**Activity**
Go through the material below and copy each line where the word "useState" appears.

[Records shown — start]

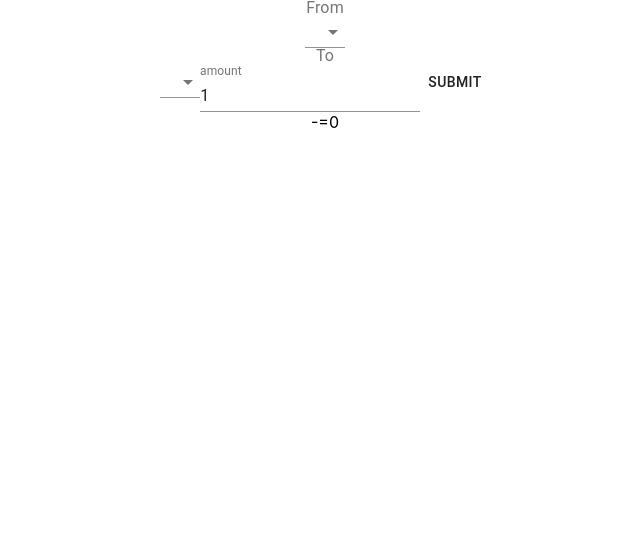
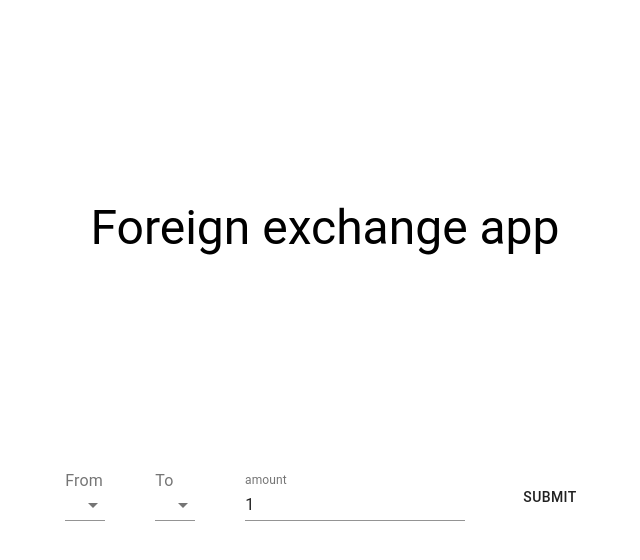
Before and after one commit to hanrichard/foreign-exchange, a React (Create React App) app in the folder ex-app/: page / in a window 1280 px wide. Shown: the top 560 px of the page, without its empty margins (315-955 px from the left). Built offline with nearby package versions, Linux system fonts and the light colour scheme.

Commit message:
feat: formate the app

```diff
--- a/ex-app/src/components/App.js
+++ b/ex-app/src/components/App.js
@@ -1,14 +1,17 @@
 import './App.css';
 import React from 'react';
+import Container from '@material-ui/core/Container';
 import Exchange from './Exchange';
+import Header from './Header';
 
 const App = () => {
   console.log('test');
 
   return (
-    <div className="App">
+    <Container>
+      <Header />
       <Exchange />
-    </div>
+    </Container>
   );
 };
 
--- a/ex-app/src/components/Exchange.js
+++ b/ex-app/src/components/Exchange.js
@@ -1,5 +1,6 @@
 import './App.css';
 import React, { useState } from 'react';
+import styled from 'styled-components';
 import MenuItem from '@material-ui/core/MenuItem';
 import InputLabel from '@material-ui/core/InputLabel';
 import Select from '@material-ui/core/Select';
@@ -25,10 +26,24 @@ const via = {
   EUR: ['CZK', 'DKK', 'NOK'],
 };
 
+const Wrapper = styled.div`
+  display: flex;
+  justify-content: center;
+  margin-bottom: 100px;
+`;
+
+const ResultWrapper = styled.div`
+  display: flex;
+  justify-content: center;
+`;
+
+const ELementWrapper = styled.div`
+  margin-right: 50px;
+`;
 const Exchange = () => {
   const [from, setFrom] = useState('');
   const [to, setTo] = useState('');
-  const [result, setResult] = useState(0);
+  const [result, setResult] = useState();
   const [input, setInput] = useState(1);
 
   const handleFromChange = (event) => {
@@ -48,7 +63,9 @@ const Exchange = () => {
   };
 
   return (
-    <div className="Exchange">
+    <>
+      <Wrapper>
+        <ELementWrapper>
           <InputLabel id="demo-simple-select-label">From</InputLabel>
           <Select
             labelId="demo-simple-select-label"
@@ -59,7 +76,9 @@ const Exchange = () => {
             <MenuItem value="AUD">AUD</MenuItem>
             <MenuItem value="DKK">DKK</MenuItem>
           </Select>
+        </ELementWrapper>
 
+        <ELementWrapper>
           <InputLabel id="demo-simple-select-label">To</InputLabel>
           <Select
             labelId="demo-simple-select-label"
@@ -71,24 +90,23 @@ const Exchange = () => {
             <MenuItem value="NOK">NOK</MenuItem>
             <MenuItem value="JPY">JPY</MenuItem>
           </Select>
+        </ELementWrapper>
 
+        <ELementWrapper>
           <TextField
             id="standard-password-input"
             label="amount"
             type="number"
             value={input}
             onChange={handleOnInputChange} />
+        </ELementWrapper>
 
         <Button onClick={handleSubmit}>Submit</Button>
-
-      <div>
-        {from}
-        -
-        {to}
-        =
-        {result}
-      </div>
-    </div>
+      </Wrapper>
+      <ResultWrapper>
+        {result && `${from} - ${to} = ${result}`}
+      </ResultWrapper>
+    </>
   );
 };
 
--- /dev/null
+++ b/ex-app/src/components/Header.js
@@ -0,0 +1,21 @@
+import './App.css';
+import React from 'react';
+import styled from 'styled-components';
+import Typography from '@material-ui/core/Typography';
+
+const HeaderWrapper = styled.div`
+  display: flex;
+  justify-content: center;
+  margin-top: 200px;
+  margin-bottom: 200px;
+`;
+
+const Header = () => (
+  <HeaderWrapper>
+    <Typography variant="h3" component="h1" gutterBottom>
+      Foreign exchange app
+    </Typography>
+  </HeaderWrapper>
+);
+
+export default Header;
```
Lines whose indentation alone changed are shown as unchanged.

[Records shown — finish]

**Result for this exercise**
 import React, { useState } from 'react';
   const [from, setFrom] = useState('');
   const [to, setTo] = useState('');
-  const [result, setResult] = useState(0);
+  const [result, setResult] = useState();
   const [input, setInput] = useState(1);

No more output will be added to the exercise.